“At that time there were maybe three other schools that had a separate jazz program,” said bassist Chuck Deardorf, who later directed jazz studies at the college. “It was really innovative.”
At Cornish, Knapp hired first-rate Seattleites but also recruited stellar faculty from around the country, starting with bassist Gary Peacock, followed by trombonist Julian Priester, drummer Jerry Granelli, vocalist Jay Clayton, pianist Art Lande, and saxophonists Carter Jefferson and Hadley Caliman, all of whom had a profound influence on Seattle jazz.
“It was really the golden age of the Cornish situation,” said trumpeter and saxophonist Jay Thomas, a Knapp ensemble regular.
During this period, Knapp also led the Composers and Improvisors Orchestra, a 14-piece chamber jazz group that collaborated with a dazzling succession of guest artists, including Carla Bley, Anthony Braxton, Bob Brookmeyer, Gil Evans, Dave Holland, Sam Rivers and Cedar Walton, among others.

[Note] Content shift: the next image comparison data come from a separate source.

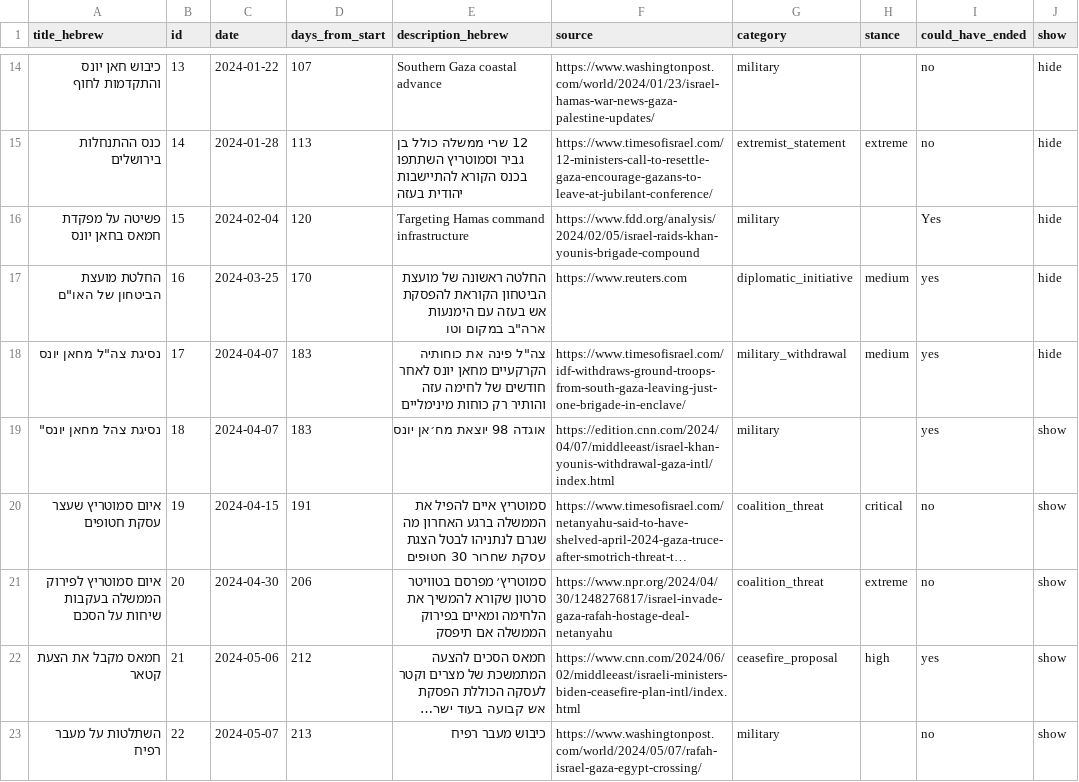
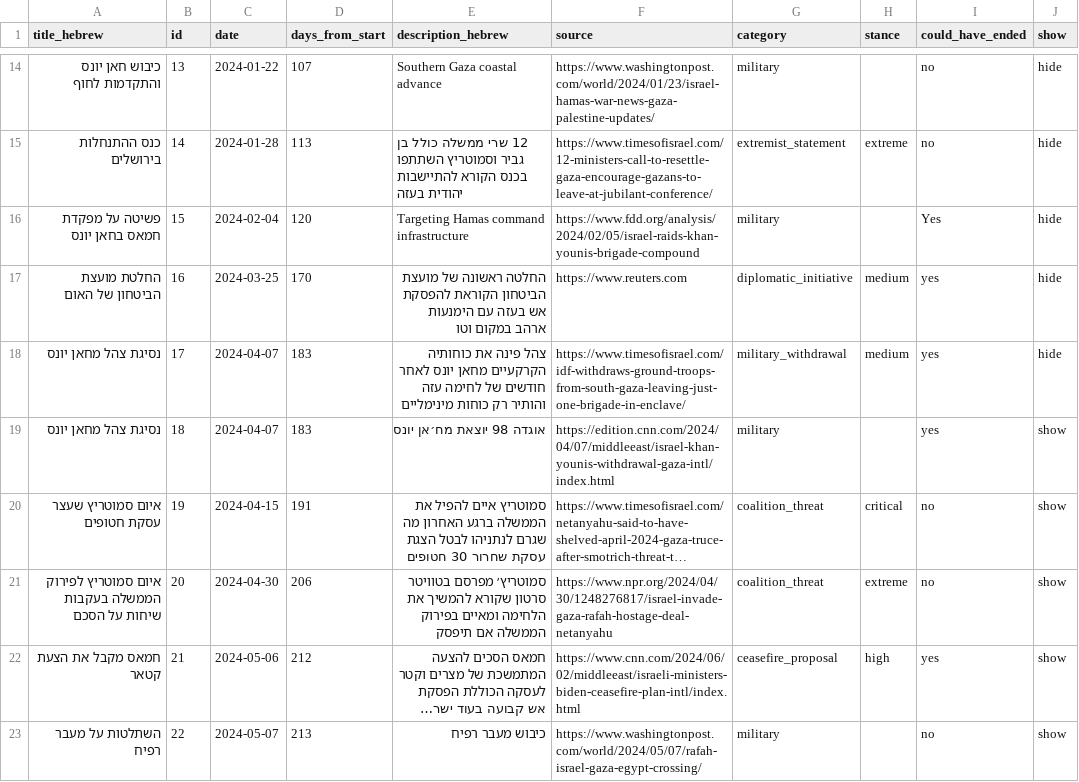
Before and after one commit to dehyde/Fallen-soldiers-Jul-2025, a CSV file: data/events-new2.csv, drawn as a sheet; only a part is shown, gaps mark what is left out; long unchanged cells end in …; the diff covers the shown part only; the diff names each change by its address in the sheet, - before the commit and + after, or states it on an @@ line.

Commit message:
Added missing events

```diff
--- a/data/events-new2.csv
+++ b/data/events-new2.csv
-A17 (title_hebrew): החלטת מועצת הביטחון של האו"ם
+A17 (title_hebrew): החלטת מועצת הביטחון של האום
-E17 (description_hebrew): …עם הימנעות ארה"ב במקום וטו
+E17 (description_hebrew): …עם הימנעות ארהב במקום וטו
-A18 (title_hebrew): נסיגת צה"ל מחאן יונס
+A18 (title_hebrew): נסיגת צהל מחאן יונס
-E18 (description_hebrew): צה"ל פינה את…
+E18 (description_hebrew): צהל פינה את…
-A19 (title_hebrew): נסיגת צהל מחאן יונס"
+A19 (title_hebrew): נסיגת צהל מחאן יונס
```
Also changed, not shown: 14 edited cells elsewhere in this file.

Knapp followed that with the Jim Knapp Orchestra, or JKO, with whom he recorded several albums for Seattle’s Origin Records, including “It’s Not Business, It’s Personal,” an album recorded in 2009 that was not released until this year. Its impishly humorous (and slightly sarcastic) title is typical of a composer whose oeuvre includes “Secular Breathing,” “Kennewick, Man” and “Nerds of Steel.” The newly released album’s program is also classic Knapp, driven by both pastoral romanticism and world rhythms, a fascination Knapp played out in real life with the Seattle Afropop band Je Ka Jo.
For many listeners, Knapp’s music reflected the softly misted landscape and sharp sea air of the Northwest, but for all its pastoral beauty, his work also had a melancholy aura, perhaps a reflection of much personal tragedy. As a young man, he lost his sister and mother in a fire, and his stepson was killed at 18 in a motorcycle accident; his wife, Skinner, died earlier this year.
But Knapp rarely spoke of such things. A private, modest, sometimes even self-deprecating man, he once told an interviewer he didn’t move to New York — where jazz reputations are made — because it would force him to be “selling yourself all the time.”
“He was not a showbiz guy,” Thomas observed. “But I think he might in certain ways be the brightest musical light I’ve been around.”
At Knapp’s request, Thomas will carry on the tradition of Knapp’s music as director of the JKO, which performs a concert 7:30 p.m. Dec. 19 at Town Hall, presented live and streaming by Earshot Jazz.
“It’s not a memorial,” Thomas said. “It’s a celebration.”
In addition to his brother, Bill, Knapp is survived by 12 nieces and nephews.
An actual memorial where people can pay tribute to the composer will be held Jan. 31 at Jazz Alley, featuring JKO and Knapp’s other major project, Scrape, a band with strings.